* Material provided *
========================================

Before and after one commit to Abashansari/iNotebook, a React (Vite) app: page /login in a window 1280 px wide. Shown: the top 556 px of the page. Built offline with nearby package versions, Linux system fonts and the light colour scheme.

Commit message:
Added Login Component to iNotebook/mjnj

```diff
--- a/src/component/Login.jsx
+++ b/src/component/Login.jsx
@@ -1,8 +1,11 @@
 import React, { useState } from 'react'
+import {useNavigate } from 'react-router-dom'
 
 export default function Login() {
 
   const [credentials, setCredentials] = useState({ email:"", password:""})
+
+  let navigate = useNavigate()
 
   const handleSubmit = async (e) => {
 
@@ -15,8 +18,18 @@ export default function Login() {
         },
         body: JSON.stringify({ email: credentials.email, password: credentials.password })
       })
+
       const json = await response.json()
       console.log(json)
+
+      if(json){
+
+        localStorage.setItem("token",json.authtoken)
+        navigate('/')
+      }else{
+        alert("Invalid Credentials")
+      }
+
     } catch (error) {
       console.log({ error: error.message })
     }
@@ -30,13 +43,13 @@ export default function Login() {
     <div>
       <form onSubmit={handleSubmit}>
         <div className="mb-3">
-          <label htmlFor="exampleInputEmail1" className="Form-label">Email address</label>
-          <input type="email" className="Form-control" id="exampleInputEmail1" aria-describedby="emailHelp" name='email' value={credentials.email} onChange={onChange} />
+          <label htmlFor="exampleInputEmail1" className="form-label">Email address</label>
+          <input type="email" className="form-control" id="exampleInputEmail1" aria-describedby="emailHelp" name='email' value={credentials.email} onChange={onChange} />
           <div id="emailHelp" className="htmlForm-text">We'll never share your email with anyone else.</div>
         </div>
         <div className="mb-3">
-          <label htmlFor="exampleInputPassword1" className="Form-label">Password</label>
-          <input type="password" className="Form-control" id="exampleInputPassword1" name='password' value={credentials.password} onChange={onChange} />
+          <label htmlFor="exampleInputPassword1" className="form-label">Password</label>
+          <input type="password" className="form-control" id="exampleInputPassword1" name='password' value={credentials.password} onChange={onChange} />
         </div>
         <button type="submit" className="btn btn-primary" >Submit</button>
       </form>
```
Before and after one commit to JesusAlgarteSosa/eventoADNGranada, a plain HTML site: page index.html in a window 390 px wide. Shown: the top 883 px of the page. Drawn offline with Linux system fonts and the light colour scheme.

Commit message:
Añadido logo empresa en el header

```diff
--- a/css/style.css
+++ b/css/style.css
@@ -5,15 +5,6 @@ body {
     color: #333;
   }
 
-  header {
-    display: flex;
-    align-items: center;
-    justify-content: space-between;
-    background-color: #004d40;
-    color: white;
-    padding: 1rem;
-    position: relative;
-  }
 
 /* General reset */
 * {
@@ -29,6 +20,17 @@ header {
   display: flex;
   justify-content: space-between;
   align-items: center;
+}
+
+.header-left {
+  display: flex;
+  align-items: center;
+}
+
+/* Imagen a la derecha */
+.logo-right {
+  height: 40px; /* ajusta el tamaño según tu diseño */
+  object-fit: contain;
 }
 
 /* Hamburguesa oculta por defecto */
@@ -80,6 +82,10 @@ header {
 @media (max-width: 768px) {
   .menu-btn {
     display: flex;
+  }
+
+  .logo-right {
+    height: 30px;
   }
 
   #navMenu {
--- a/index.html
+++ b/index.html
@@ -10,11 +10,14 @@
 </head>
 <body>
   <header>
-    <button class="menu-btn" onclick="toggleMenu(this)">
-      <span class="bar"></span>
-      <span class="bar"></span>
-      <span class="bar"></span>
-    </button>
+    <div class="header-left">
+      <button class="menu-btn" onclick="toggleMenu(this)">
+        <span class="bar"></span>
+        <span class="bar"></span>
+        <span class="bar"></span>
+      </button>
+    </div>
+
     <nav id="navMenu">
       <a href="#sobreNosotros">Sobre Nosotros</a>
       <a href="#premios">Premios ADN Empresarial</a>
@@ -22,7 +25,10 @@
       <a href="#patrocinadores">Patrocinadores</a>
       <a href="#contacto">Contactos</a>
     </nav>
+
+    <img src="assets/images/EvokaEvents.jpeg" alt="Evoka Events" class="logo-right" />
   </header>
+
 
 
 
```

========================================

* Problem to solve *
Pick out every line of the listing containing the word "emailHelp", and show those lines.

* Result *
-          <input type="email" className="Form-control" id="exampleInputEmail1" aria-describedby="emailHelp" name='email' value={credentials.email} onChange={onChange} />
+          <input type="email" className="form-control" id="exampleInputEmail1" aria-describedby="emailHelp" name='email' value={credentials.email} onChange={onChange} />
           <div id="emailHelp" className="htmlForm-text">We'll never share your email with anyone else.</div>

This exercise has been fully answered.